■ Data excerpts:
-.-.-

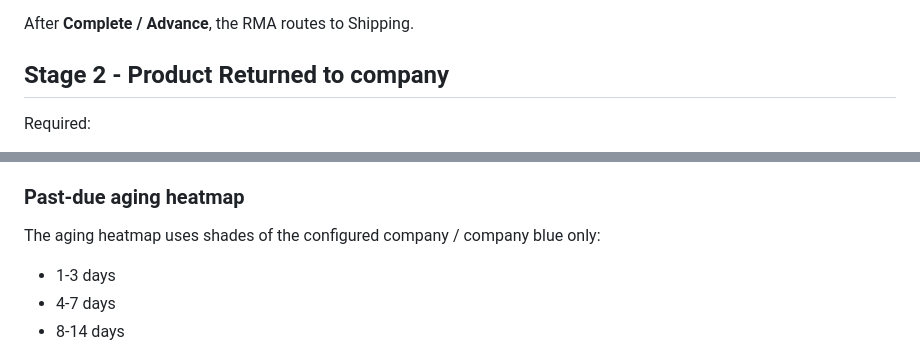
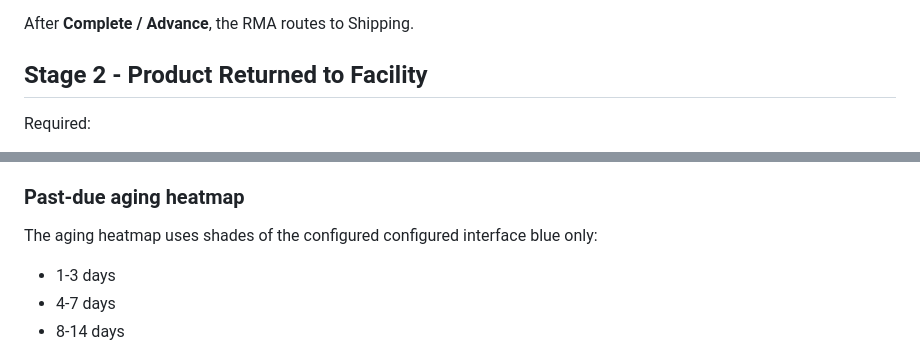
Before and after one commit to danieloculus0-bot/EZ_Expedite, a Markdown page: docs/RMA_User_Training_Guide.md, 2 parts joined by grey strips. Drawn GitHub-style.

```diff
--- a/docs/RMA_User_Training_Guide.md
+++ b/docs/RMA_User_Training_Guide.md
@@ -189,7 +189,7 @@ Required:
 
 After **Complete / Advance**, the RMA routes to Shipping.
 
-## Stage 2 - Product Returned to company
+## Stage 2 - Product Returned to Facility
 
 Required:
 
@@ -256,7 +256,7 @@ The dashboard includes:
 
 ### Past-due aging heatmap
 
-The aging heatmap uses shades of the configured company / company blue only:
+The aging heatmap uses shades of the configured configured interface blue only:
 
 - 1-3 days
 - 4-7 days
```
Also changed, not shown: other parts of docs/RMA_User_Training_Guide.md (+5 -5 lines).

-.-.-

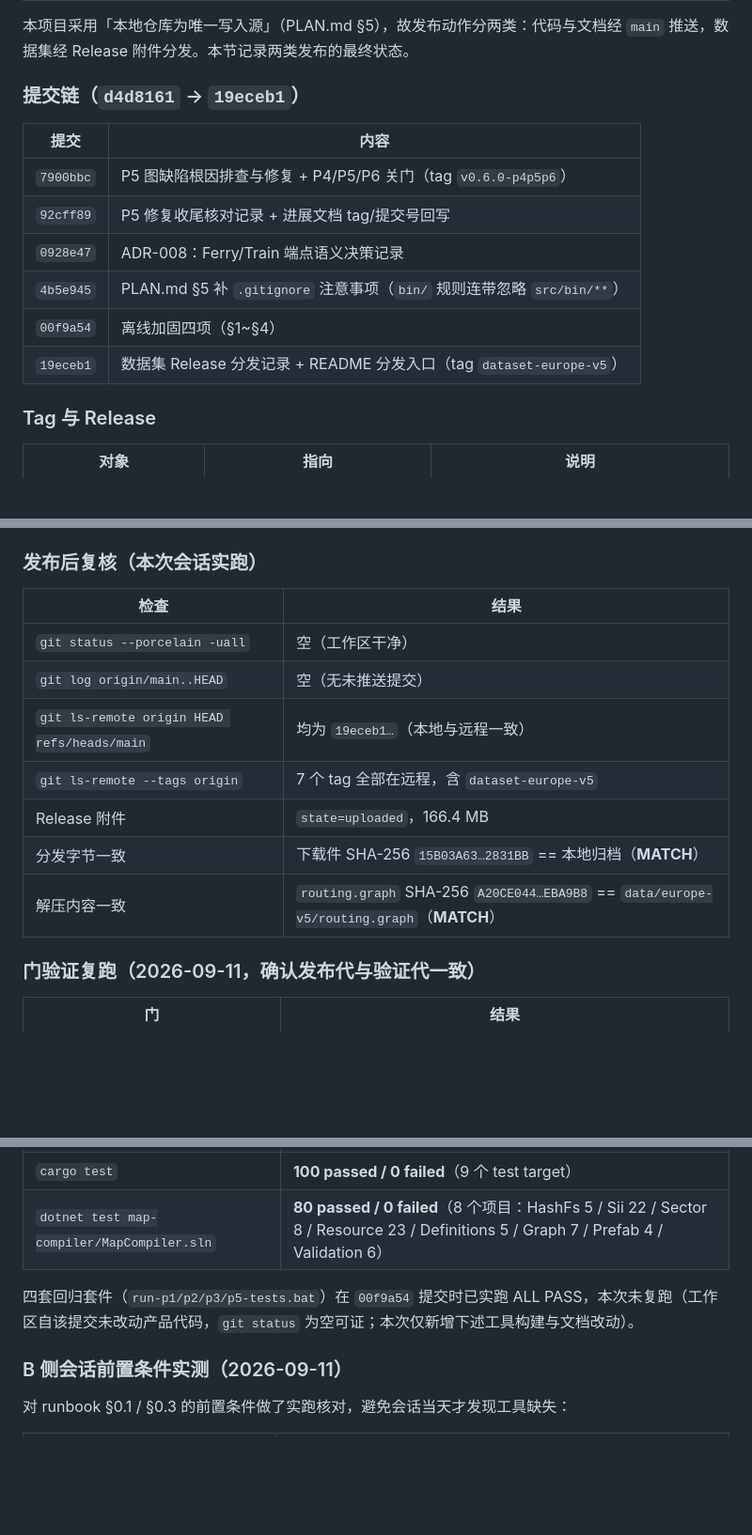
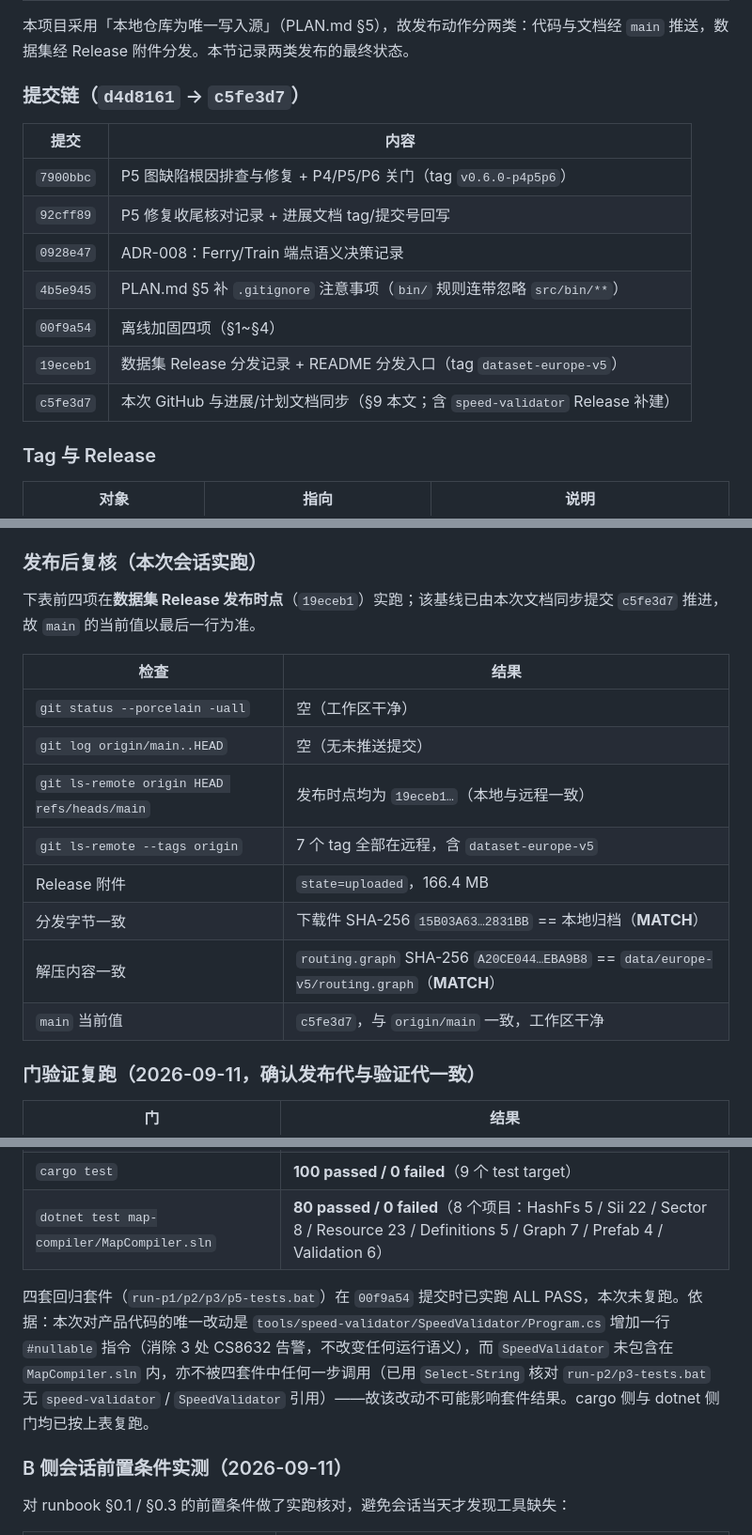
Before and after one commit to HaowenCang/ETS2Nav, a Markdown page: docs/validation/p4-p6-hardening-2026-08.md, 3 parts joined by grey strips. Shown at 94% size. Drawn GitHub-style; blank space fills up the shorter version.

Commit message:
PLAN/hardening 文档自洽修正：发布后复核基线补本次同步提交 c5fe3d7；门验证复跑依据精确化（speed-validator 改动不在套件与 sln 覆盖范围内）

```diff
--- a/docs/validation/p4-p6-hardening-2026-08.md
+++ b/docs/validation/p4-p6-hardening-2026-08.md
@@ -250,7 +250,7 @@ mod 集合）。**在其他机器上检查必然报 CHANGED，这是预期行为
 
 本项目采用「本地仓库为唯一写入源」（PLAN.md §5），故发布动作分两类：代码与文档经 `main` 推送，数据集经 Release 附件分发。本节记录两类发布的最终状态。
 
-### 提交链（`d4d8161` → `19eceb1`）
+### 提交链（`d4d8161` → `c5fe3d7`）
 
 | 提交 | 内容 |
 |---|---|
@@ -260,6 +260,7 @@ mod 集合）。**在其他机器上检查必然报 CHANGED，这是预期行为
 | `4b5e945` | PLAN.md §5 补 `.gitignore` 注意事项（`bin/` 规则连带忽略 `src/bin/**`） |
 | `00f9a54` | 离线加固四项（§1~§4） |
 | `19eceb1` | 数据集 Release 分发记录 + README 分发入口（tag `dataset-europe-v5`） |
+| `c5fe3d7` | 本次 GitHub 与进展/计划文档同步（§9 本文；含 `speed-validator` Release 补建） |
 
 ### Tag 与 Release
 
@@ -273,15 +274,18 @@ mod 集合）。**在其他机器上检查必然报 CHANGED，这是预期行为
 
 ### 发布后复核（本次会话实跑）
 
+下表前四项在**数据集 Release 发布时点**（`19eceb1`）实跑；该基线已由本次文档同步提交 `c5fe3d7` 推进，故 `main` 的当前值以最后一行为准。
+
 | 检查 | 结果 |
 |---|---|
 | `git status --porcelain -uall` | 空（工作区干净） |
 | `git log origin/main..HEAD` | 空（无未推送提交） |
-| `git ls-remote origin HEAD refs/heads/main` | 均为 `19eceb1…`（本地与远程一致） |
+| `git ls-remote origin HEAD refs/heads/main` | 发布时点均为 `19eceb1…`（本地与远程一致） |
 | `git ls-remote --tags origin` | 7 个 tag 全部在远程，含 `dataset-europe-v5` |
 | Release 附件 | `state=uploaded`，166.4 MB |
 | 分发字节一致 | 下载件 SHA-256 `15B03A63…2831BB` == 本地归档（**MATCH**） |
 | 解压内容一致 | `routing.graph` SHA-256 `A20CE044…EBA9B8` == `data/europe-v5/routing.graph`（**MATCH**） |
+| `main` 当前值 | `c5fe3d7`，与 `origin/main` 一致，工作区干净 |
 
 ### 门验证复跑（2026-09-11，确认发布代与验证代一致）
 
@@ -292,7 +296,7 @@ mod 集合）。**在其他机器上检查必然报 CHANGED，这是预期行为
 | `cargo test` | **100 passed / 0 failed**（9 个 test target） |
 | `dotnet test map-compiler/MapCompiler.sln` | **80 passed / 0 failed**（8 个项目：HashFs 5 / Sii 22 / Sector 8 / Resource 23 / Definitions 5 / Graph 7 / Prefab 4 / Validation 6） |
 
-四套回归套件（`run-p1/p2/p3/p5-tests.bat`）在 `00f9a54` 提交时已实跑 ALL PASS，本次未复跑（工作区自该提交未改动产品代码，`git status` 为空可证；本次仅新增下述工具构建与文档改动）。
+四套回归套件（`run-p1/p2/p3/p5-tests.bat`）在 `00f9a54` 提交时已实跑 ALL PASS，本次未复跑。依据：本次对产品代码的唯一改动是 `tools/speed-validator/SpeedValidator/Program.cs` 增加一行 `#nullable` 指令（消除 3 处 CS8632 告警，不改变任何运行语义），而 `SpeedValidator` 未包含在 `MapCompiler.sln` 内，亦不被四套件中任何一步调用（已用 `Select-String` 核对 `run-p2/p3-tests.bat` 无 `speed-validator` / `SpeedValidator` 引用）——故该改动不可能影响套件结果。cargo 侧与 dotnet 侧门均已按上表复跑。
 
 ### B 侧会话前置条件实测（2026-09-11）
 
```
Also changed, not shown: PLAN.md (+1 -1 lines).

-.-.-

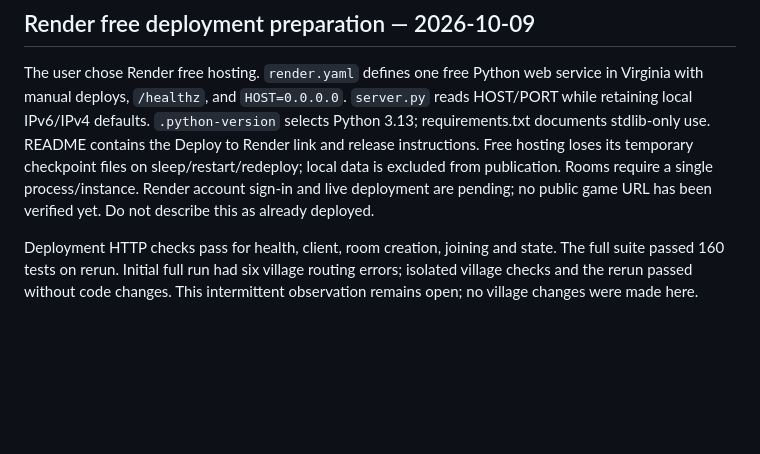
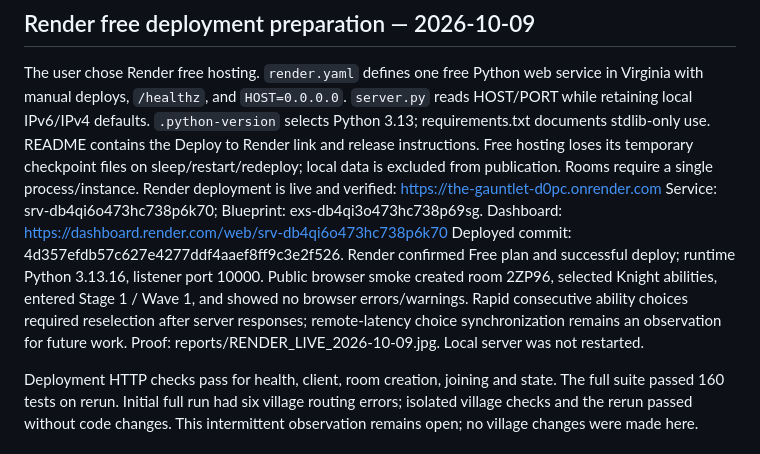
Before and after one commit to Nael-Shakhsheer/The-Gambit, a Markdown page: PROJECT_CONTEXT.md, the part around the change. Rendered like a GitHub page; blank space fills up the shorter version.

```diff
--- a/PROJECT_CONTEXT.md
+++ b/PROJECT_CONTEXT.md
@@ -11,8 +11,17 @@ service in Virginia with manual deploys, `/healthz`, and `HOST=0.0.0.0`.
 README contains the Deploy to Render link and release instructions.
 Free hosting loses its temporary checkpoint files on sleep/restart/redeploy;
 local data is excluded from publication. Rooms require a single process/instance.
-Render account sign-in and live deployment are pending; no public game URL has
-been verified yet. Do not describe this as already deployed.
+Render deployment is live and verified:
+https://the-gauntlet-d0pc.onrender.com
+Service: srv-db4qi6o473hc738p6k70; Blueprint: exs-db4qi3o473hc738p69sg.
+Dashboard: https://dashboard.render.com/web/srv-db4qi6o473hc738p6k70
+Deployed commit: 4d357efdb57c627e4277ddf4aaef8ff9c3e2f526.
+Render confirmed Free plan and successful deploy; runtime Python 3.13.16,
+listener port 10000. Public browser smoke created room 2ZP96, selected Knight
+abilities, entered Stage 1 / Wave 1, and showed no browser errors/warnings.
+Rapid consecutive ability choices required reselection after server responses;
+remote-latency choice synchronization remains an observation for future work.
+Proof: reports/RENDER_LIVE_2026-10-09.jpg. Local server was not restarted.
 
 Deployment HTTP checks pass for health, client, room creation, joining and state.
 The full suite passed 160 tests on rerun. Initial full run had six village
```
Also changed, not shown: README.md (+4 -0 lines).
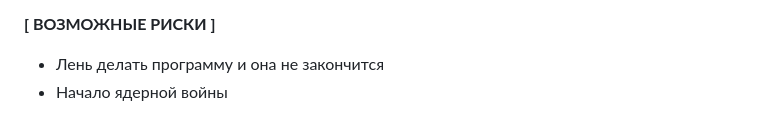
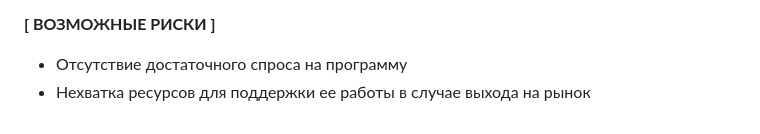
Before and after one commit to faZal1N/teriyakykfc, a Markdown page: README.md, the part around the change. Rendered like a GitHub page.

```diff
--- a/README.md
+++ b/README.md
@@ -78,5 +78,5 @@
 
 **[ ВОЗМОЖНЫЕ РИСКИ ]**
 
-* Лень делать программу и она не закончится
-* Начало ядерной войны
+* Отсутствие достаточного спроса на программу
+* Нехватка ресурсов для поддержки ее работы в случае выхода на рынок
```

-.-.-

■ What is needed:
From the material above, copy out every line bearing the string "README".

■ Task output:
 | `19eceb1` | 数据集 Release 分发记录 + README 分发入口（tag `dataset-europe-v5`） |
 README contains the Deploy to Render link and release instructions.
Also changed, not shown: README.md (+4 -0 lines).
Before and after one commit to faZal1N/teriyakykfc, a Markdown page: README.md, the part around the change. Rendered like a GitHub page.
--- a/README.md
+++ b/README.md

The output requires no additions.